Check each line of the entries. Copy the ones that contain the string "README".

Modification records:
┄┄┄┄┄┄┄┄┄┄

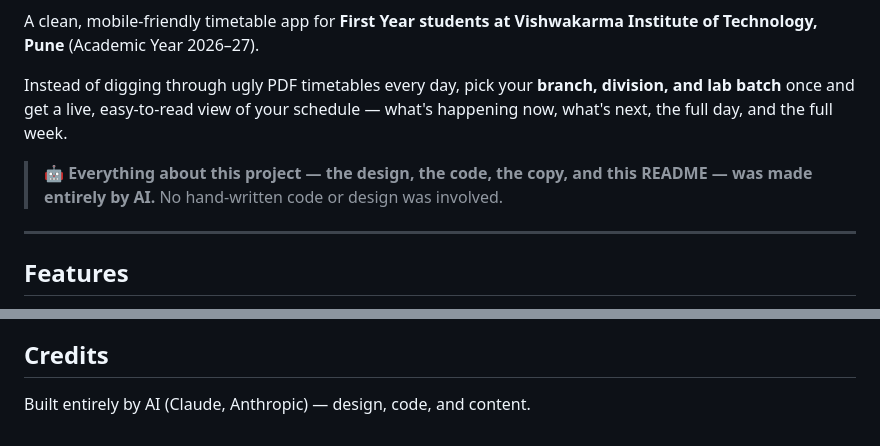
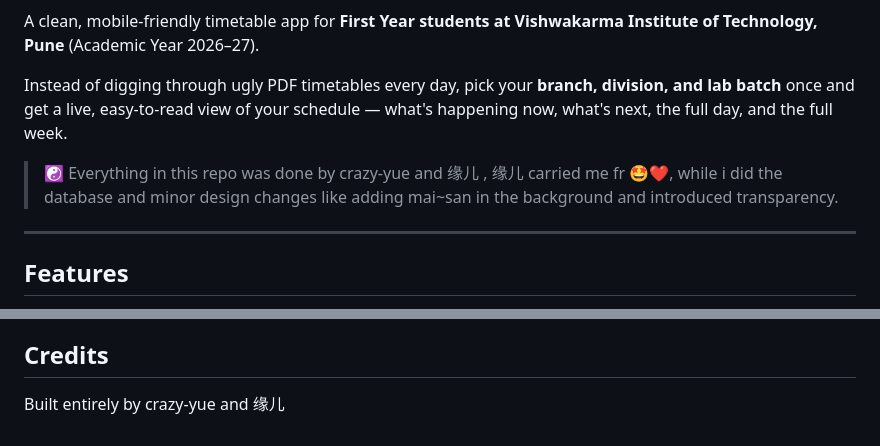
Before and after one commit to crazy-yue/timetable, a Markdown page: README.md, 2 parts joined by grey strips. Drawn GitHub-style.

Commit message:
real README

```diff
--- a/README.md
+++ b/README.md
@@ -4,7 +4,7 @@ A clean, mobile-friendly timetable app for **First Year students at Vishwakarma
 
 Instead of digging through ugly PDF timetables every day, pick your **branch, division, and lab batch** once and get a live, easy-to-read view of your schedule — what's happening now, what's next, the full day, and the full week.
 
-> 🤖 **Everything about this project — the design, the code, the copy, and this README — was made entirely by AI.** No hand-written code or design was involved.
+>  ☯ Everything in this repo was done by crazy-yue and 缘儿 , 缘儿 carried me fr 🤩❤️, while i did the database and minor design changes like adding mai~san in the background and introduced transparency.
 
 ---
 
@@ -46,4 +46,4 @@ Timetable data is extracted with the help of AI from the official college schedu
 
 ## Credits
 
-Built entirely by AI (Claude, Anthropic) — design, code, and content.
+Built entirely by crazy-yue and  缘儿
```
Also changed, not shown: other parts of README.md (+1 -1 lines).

┄┄┄┄┄┄┄┄┄┄

Solution for this exercise:
Before and after one commit to crazy-yue/timetable, a Markdown page: README.md, 2 parts joined by grey strips. Drawn GitHub-style.
real README
--- a/README.md
+++ b/README.md
-> 🤖 **Everything about this project — the design, the code, the copy, and this README — was made entirely by AI.** No hand-written code or design was involved.
Also changed, not shown: other parts of README.md (+1 -1 lines).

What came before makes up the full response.